QUESTION: Have you the courage to explore stillness?

PRAYER: Lord, there are so many distractions, so much noise, and my attention is so often divided. Yet, help my heart and mind be wholly yours.


Day 11 - Issue 24

January 15, 2018

Matthew 2:9 NLT

'After this interview the wise men went their way. And the star they had seen in the east guided them to Bethlehem. It went ahead of them and stopped over the place where the child was.'

Prayer has been described as “Standing face-to-face with God with undivided heart, mind and will”. It’s here that we are made complete and that we are completed as children of God.

Like the Magi, the first step in prayer is to respond to God’s invitation. They observed and correctly analysed the purpose of the star, yet if they had never responded to the invitation to follow, they would never have discovered the Messiah. Our life of prayer is the pursuit of the reality who is God. In our information age, where knowledge is simply a keystroke away, we can become highly informed yet remain inexperienced. Prayer is to enlarge the heart, the core of who I am, not simply to swell my head.

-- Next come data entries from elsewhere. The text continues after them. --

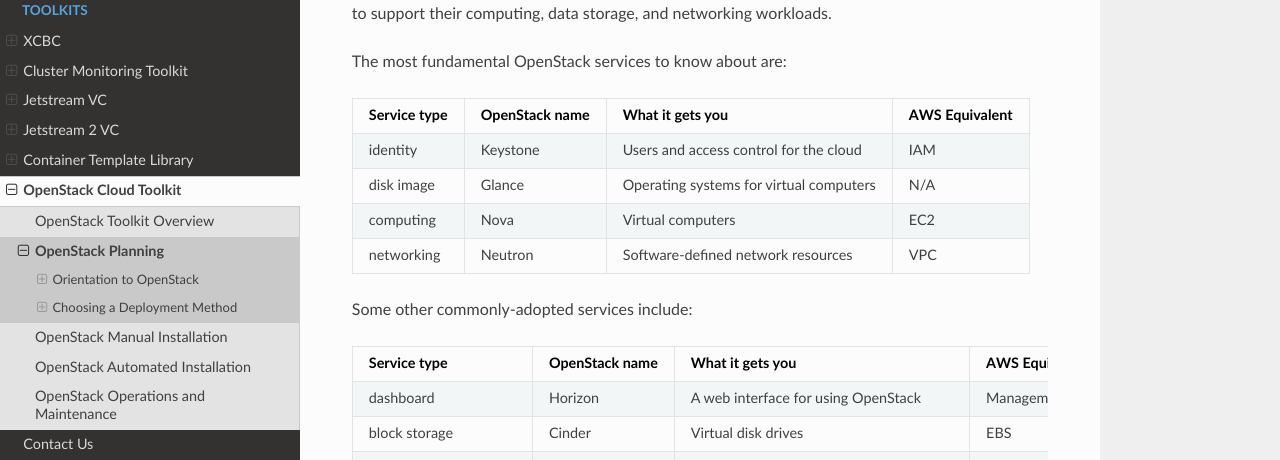
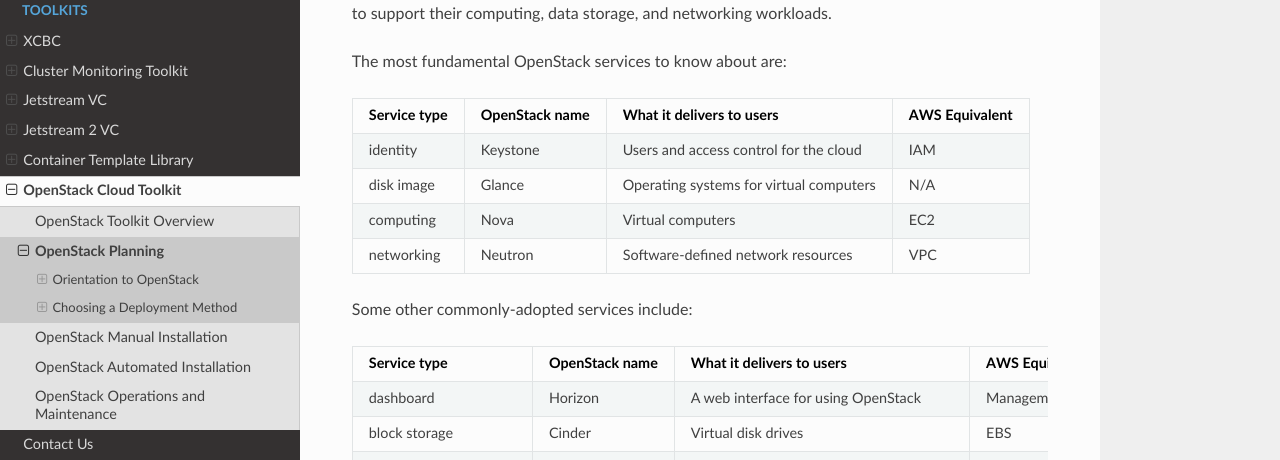
Before and after one commit to access-ci-org/Toolkit-Docs, an MkDocs documentation site: the page built from docs/toolkits/openstack-planning-guide.md, in a window 1280 px wide and 900 px high, scrolled down 435 px. Shown: the part 152-612 px from the top of the window. Built offline with MkDocs 1.6.1, drawn with Linux system fonts in a browser that asks for light colours; nearby versions of some CDN libraries; old or Windows-style settings are respelled for this version of MkDocs.

Commit message:
wording tweak

```diff
--- a/docs/toolkits/openstack-planning-guide.md
+++ b/docs/toolkits/openstack-planning-guide.md
@@ -8,7 +8,7 @@ OpenStack is a set of inter-operable services that, when combined, deliver a com
 
 The most fundamental OpenStack services to know about are:
 
-| Service type | OpenStack name | What it gets you                        | AWS Equivalent |
+| Service type | OpenStack name | What it delivers to users               | AWS Equivalent |
 |--------------|----------------|-----------------------------------------|----------------|
 | identity     | Keystone       | Users and access control for the cloud  | IAM            |
 | disk image   | Glance         | Operating systems for virtual computers | N/A            |
@@ -17,7 +17,7 @@ The most fundamental OpenStack services to know about are:
 
 Some other commonly-adopted services include:
 
-| Service type            | OpenStack name | What it gets you                        | AWS Equivalent     |
+| Service type            | OpenStack name | What it delivers to users               | AWS Equivalent     |
 |-------------------------|----------------|-----------------------------------------|--------------------|
 | dashboard               | Horizon        | A web interface for using OpenStack     | Management Console |
 | block storage           | Cinder         | Virtual disk drives                     | EBS                |
```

Response demands I journey in pursuit of God’s invitation. Following God always demands journeying from where I am to where I know not. It will lead me through a variety of landscapes and emotions. Much of the journey is discovering who I am even as I seek to discover more of God. Where once I relished travel, I now hanker to sit at home and engage in the Oratory rhythm of work and prayer. Yet, my spirit responds to the invitation to test the substance of the claims of the ancients that the inner light who is God might be knowable at ever deeper levels. I must stir myself, face discomforts of the road and travel as and where God’s leads.

Like the Magi I arrive, I kneel, I worship. There is nothing else I can do when I encounter God. My gaze is captivated by God, my prayer an expression of love, amazement and praise for the Lord of all of creation.

QUESTION: How might you breathe fresh life into your prayers?

PRAYER: Lord Jesus, I love, worship and adore you.


Day 10 - Issue 24

January 12, 2018

Matthew 2:22 NLT

'But when he learned that the new ruler of Judea was Herod’s son Archelaus, he was afraid to go there. Then, after being warned in a dream, he left for the region of Galilee.'

In reflecting upon the journey with God, it’s natural that much is spoken and written about listening to him. However, just as the Church journeys through the liturgical season called ‘Ordinary Time’, so our lives have long seasons that might be named ordinary. Joseph is finally alerted to the fact that Herod is dead and he can safely return his family to the land of Israel.

However, hearing that Herod’s son is still ruling and fearing for Jesus’ life, he takes a decision to locate his family in Nazareth. He believes this to be beyond the reach of Archelaus, ruler of Judea. The point is that we do not need inspiration to take godly decisions. God leaves the majority of decisions within our own hands with little need of supernatural intervention. Indeed Mary, Joseph and Jesus entered into a long period of ordinary time up to the start of Jesus’ ministry.

As Katey and I battled with childlessness, we engaged in numerous fasts and prayers demanding God’s reversal of our infertility. Yet, slowly we came to realise that we must walk in all God had for us now. Walk through a very ordinary time with little encouragement for our faith, save maintaining our regular rhythm of life, including prayer and considering scripture together. Little did we know that ten years ahead lay a child who was to choose to adopt us as additional parents alongside a single mum to whom we offered a home.

I believe in an interventionist God, for I have experienced such interventions too often to deny their potency and reality. Yet, I also recognise God treats me as an adult and expects me to get on with life, however I find it, and take decisions that don’t require God’s approval. Life in the main is living by the revelation of scripture that has sufficient within it to reveal what constitutes the virtuous, or godly, life.

QUESTION: Do you expect God to intervene on a regular basis or alternatively do you make all your decisions without regard to God at all?

PRAYER: Lord, teach me your ways throughout all my days to honour and glorify you.